The building is located in the upper part of the town. It backs onto the woods, forming the final outer limit of the built-up area. Echoing the open landscape, it faces the Belfort Lion on the hilltopopposite. Within this powerful context, the building presents its solidity, an almost opaque mass of grey concrete. The surface of the mass has an unusual texture, evoking plants or the veins in marble, achieved by drip painting in two shades of blue. The drips of paint lend depth and substance to the skin of the building. The surfaces vibrate in the light and appear to be in motion – matter ceases to be static.

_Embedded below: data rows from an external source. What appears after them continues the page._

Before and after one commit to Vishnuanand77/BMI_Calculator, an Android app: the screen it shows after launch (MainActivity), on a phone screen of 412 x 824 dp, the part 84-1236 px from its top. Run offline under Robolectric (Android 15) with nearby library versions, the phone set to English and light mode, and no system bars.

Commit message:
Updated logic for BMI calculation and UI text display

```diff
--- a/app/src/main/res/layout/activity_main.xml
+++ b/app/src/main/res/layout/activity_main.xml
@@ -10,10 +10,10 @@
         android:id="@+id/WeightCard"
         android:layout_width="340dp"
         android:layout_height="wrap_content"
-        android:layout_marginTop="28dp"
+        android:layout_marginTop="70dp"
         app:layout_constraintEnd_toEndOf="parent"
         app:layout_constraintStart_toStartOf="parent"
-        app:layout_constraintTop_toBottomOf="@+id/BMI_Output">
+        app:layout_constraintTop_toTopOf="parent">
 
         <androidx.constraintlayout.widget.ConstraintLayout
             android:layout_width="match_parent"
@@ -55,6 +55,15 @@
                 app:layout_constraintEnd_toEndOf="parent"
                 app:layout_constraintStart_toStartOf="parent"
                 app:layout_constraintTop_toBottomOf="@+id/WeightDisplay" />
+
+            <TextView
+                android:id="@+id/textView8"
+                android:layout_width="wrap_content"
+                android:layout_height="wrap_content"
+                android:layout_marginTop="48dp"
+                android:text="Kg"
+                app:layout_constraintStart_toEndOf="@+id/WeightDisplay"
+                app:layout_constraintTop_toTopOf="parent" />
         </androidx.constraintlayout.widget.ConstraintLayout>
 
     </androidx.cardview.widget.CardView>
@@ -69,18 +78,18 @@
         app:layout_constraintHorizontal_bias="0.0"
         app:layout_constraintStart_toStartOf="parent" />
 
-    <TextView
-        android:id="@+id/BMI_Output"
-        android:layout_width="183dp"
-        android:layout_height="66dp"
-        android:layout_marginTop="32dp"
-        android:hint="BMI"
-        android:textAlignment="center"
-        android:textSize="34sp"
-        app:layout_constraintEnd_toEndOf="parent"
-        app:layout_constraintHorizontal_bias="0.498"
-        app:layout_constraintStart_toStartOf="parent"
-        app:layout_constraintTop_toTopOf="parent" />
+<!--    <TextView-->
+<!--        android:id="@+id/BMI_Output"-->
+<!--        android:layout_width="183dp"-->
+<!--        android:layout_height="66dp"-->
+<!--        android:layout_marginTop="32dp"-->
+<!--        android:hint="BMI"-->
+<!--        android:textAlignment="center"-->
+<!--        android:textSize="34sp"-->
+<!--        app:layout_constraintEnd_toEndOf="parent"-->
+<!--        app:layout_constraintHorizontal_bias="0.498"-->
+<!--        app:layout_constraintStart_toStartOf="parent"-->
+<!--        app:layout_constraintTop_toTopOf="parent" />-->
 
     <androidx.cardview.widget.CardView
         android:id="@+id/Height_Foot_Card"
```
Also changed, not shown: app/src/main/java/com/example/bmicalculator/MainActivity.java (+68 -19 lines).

The concrete monolith exudes an enigmatic presence. Only the volume of the dance room seems to be looking at the Lion, constructed in 1879 as a symbol of resistance to the enemy. The building brings together a variety of volumes with different usages. It contains two auditoriums, a theatre, a large dance room, a library, classrooms, administrative offices, and a host of studios with a wide range of volumes and areas. The acoustics of each studio are designed to suit one specific instrument. The areas appear to fit into each other. Empty areas are hollowed out of this compact mass, creating relationships between the different levels. The entrance hall is on an unexpected scale. The library seems to be suspended. The central patio is the darkest area. Its colour and its negative design reverse the codes of the outer shell. It is the ultimate expression of density.